Views are objects generated from queries that reference one or more tables or even use ordinary SQL expressions to compose their data. Once a view is created, it'll work like a table in the way data is stored and retrieved. In PostgreSQL, there are two kinds of views: the ordinary ones and the materialized ones. The ordinary view is not physically materialized, instead, the definition query is executed every time the view is referenced in another query. For the materialized view, its definition query is executed and used to populate it at the time the command is issued making it possible to refresh its data later by running the special instruction REFRESH MATERIALIZED VIEW.

Despite the way that PostgreSQL treats both views and materialized views, in pgModeler, they are treated as a single object handled by the same dialog. In that dialog, it's possible to create a view or a materialized view just by checking the respective option and setting the needed attributes to correctly create both kinds. Currently, the implementation of views in pgModeler can't infer precisely the column names of a view, which means that it's not possible to make references between views, only between a view and other tables.

Attribute Description
Tag This attribute is used to configure the tag object associated with the view. Tags are used to graphically separate tables and views even if they are owned by the same schema.
Mode Mode in which the view is constructed. Ordinary means that the view is a common one (refreshed every time it is referenced). Recursive constructs a recursive view. Materialized indicates that a materialized view must be created, which means that the view is populated once and need to be refreshed using the REFRESH MATERIALIZED VIEW command.
With no data Indicates that the materialized view should not be populated at creation time.
References This tab is used to create view references. These references are used to construct the view's SQL definition. More details about references can be seen in the next subsection.
Triggers This tab is used to configure triggers to be assigned to the view.
Rules This tab is used to configure rules to be assigned to the view.
Indexes This tab is used to configure indexes to be assigned to the view.
Table Expression This tab is used to configure auxiliary queries to be executed together with the view's SQL definition. These queries are commonly known as Common Table Expression as stated by the PostgreSQL docs.
Code Preview This tab provides a preview of SQL code which produces the view as the user configures the attributes on the form.

3.7.1. View references

In order to keep track of column names and table names, pgModeler constructs views in the database model using objects called references. These objects are responsible for generating portions of the DDL that, in the end, will form the whole view's definition. The main advantage of using these references is that users don't need to write the complete command to generate the view, also any reference to columns and tables is automatically updated when the referenced objects have their names changed. Generally, a view's definition is a simple select command like the following:

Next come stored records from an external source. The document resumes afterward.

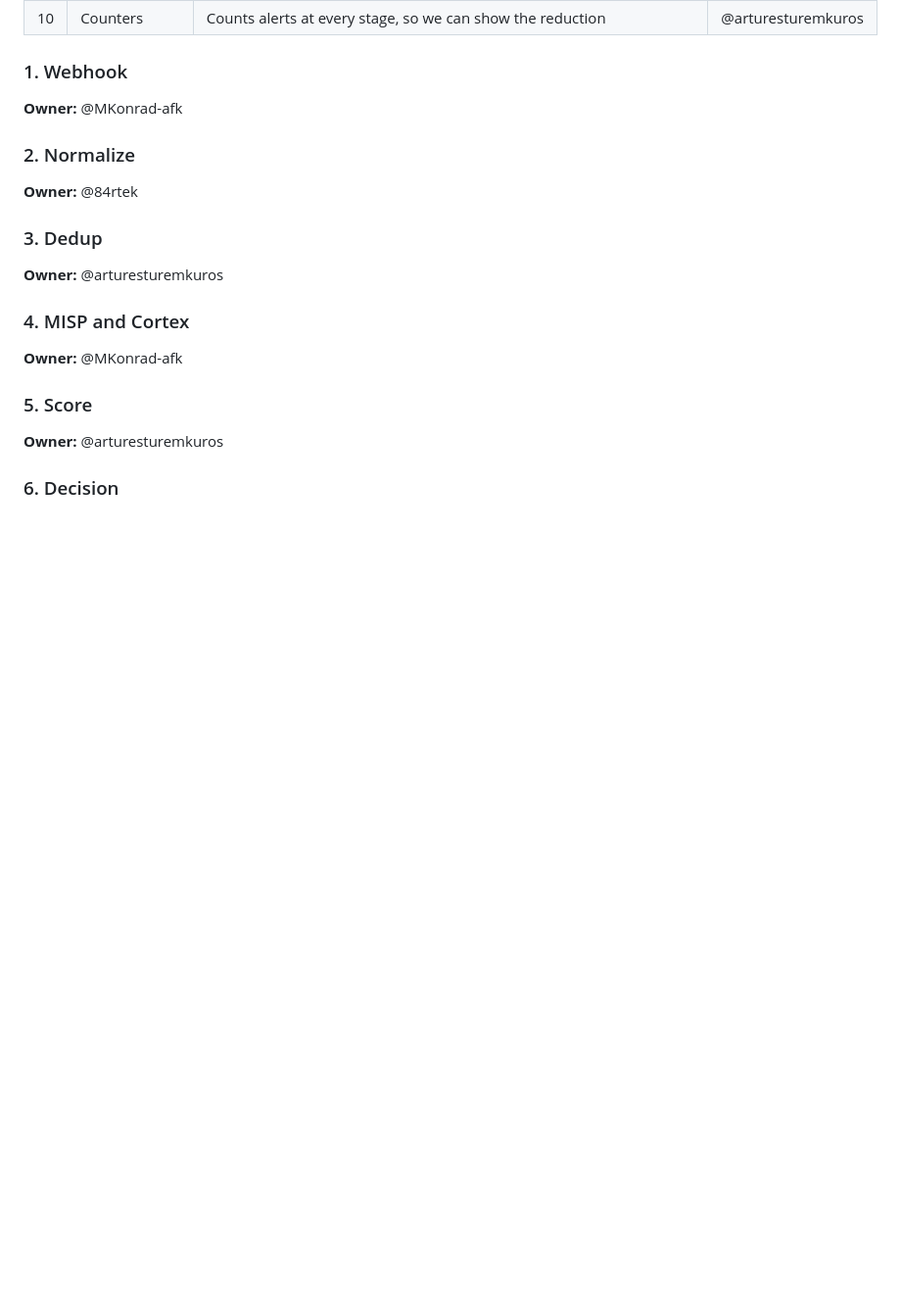
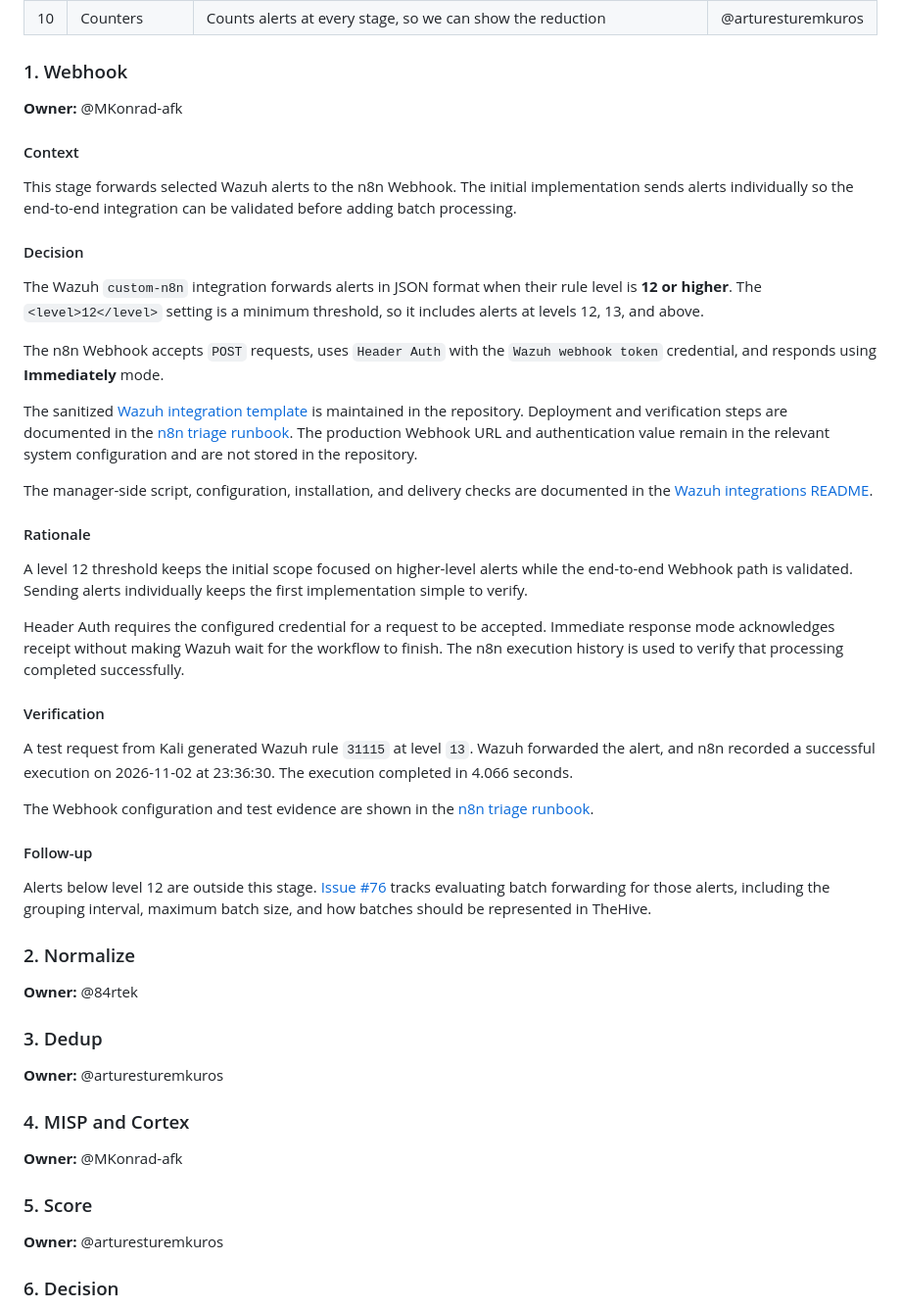
Before and after one commit to Solivagantaeon/soc-automation-lab, a Markdown page: docs/decisions/0003-n8n-triage-workflow.md, the part around the change. Shown at 98% size. Drawn GitHub-style; blank space fills up the shorter version.

```diff
--- a/docs/decisions/0003-n8n-triage-workflow.md
+++ b/docs/decisions/0003-n8n-triage-workflow.md
@@ -45,6 +45,35 @@ flowchart LR
 
 **Owner:** @MKonrad-afk
 
+#### Context
+
+This stage forwards selected Wazuh alerts to the n8n Webhook. The initial implementation sends alerts individually so the end-to-end integration can be validated before adding batch processing.
+
+#### Decision
+
+The Wazuh `custom-n8n` integration forwards alerts in JSON format when their rule level is **12 or higher**. The `<level>12</level>` setting is a minimum threshold, so it includes alerts at levels 12, 13, and above.
+
+The n8n Webhook accepts `POST` requests, uses `Header Auth` with the `Wazuh webhook token` credential, and responds using **Immediately** mode.
+
+The sanitized [Wazuh integration template](../../detection/wazuh/integrations/n8n-integration.xml) is maintained in the repository. Deployment and verification steps are documented in the [n8n triage runbook](../runbooks/n8n-triage.md#1-webhook). The production Webhook URL and authentication value remain in the relevant system configuration and are not stored in the repository.
+
+The manager-side script, configuration, installation, and delivery checks are documented in the [Wazuh integrations README](../../detection/wazuh/integrations/README.md).
+
+#### Rationale
+
+A level 12 threshold keeps the initial scope focused on higher-level alerts while the end-to-end Webhook path is validated. Sending alerts individually keeps the first implementation simple to verify.
+
+Header Auth requires the configured credential for a request to be accepted. Immediate response mode acknowledges receipt without making Wazuh wait for the workflow to finish. The n8n execution history is used to verify that processing completed successfully.
+
+#### Verification
+
+A test request from Kali generated Wazuh rule `31115` at level `13`. Wazuh forwarded the alert, and n8n recorded a successful execution on 2026-11-02 at 23:36:30. The execution completed in 4.066 seconds.
+
+The Webhook configuration and test evidence are shown in the [n8n triage runbook](../runbooks/n8n-triage.md#1-webhook).
+
+#### Follow-up
+
+Alerts below level 12 are outside this stage. [Issue #76](https://github.com/Solivagantaeon/soc-automation-lab/issues/76) tracks evaluating batch forwarding for those alerts, including the grouping interval, maximum batch size, and how batches should be represented in TheHive.
 
 ### 2. Normalize
 
```
Also changed, not shown: docs/runbooks/n8n-triage.md (+62 -0 lines), docs/images/n8n/66-webhook-payload.png (added), docs/images/n8n/66-webhook-test.png (added), docs/images/n8n/66-webhook-wazuh-alert.png (added), docs/images/n8n/66-webhook.png (added), 3 other files.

The elements td.id_a_table_a, ta.* are column identifiers and (SELECT random()) is a simple SQL expression. The next elements, schema_a.table_d and public.table_a are the table identifiers. The elements id, _expr, td, and ta are the aliases assigned to their respective identifiers. Finally, ta.id > 100 is a filtering clause being a SQL expression that returns a boolean result.

Looking carefully at the complete command above we notice that there are elements between keywords SELECT and FROM, FROM and WHERE, and after the WHERE. In pgModeler, these elements are the view references and they behave differently depending on the portion of the SQL definition they are placed. Let's detail this situation based on the image below.

In the form above we use the field Ref. type to configure a reference to a table, column, or expression. The next field Used in is where the reference is placed in the view's definition, we will describe this in detail soon.

When configuring a column reference, the fields Table and Column are used to select the column(s) to be used in the reference. There is one important thing to note here: these two object pickers are mutually exclusive, this means if a table is selected the column picker is cleared and it is assumed that all columns from the table will be referenced (this is the same as a SELECT * FROM table command); if a column is selected then only that column will be referenced and the table picker will be updated with the column's owner table. The user can specify aliases for columns and tables, if no alias is specified then the involved objects will be referenced by their full names.

For expression references, there are only two fields to be used: Expression and Expr. alias. The first is the expression that defines the reference itself and the second one is the alias of that expression. In both cases, for column reference or expression reference, the aliases are used to generate the view's column names in PostgreSQL.

Returning to the field Used in, the user can choose multiple places in the definition where to insert the reference: SELECT, FROM and WHERE or in the GROUP BY / HAVING clauses. There is a fifth option called View definition, available only for an expression reference, that enables the user to create the entire view's definition from a single expression (a fully detailed SELECT command). In this case, the user will lose the advantage of the automatic tracking of the column's and table's names and any attempt to create additional references will raise errors. Fortunately, in newer versions, when using the `View definition option to define a view there's the possibility to provide the column names that the view's definition command may create. This will help to better visualize views when they are constructed from a single definition expression. Note that those custom columns can't be referenced in any way in the view or from outside it.

Besides custom columns, the user is able to provide the referenced tables which will make pgModeler create relationships between the view and the tables. This is another mechanism that helps the user to understand the view's construction as well as how it links to other tables in the model. Either custom columns and referenced tables are more useful when reverse engineering a view from a database, in this case, pgModeler will be able to correctly identify the columns and referenced tables by reading the system catalogs and placing these objects on the related sections in the view's reference.

Finally, different SQL statements will be generated depending on the place the user inserts the desired reference. The table below details this situation and the subsequent image represents the view created from the SQL command used in this section.

Place Reference type
SELECT...table.column AS col_aliasexpression AS expr_alias
FROM... table AS tab_aliasexpression
WHERE... table.columnexpression
End expressiontable.columnexpression

Mar 1, 2024 at 10:13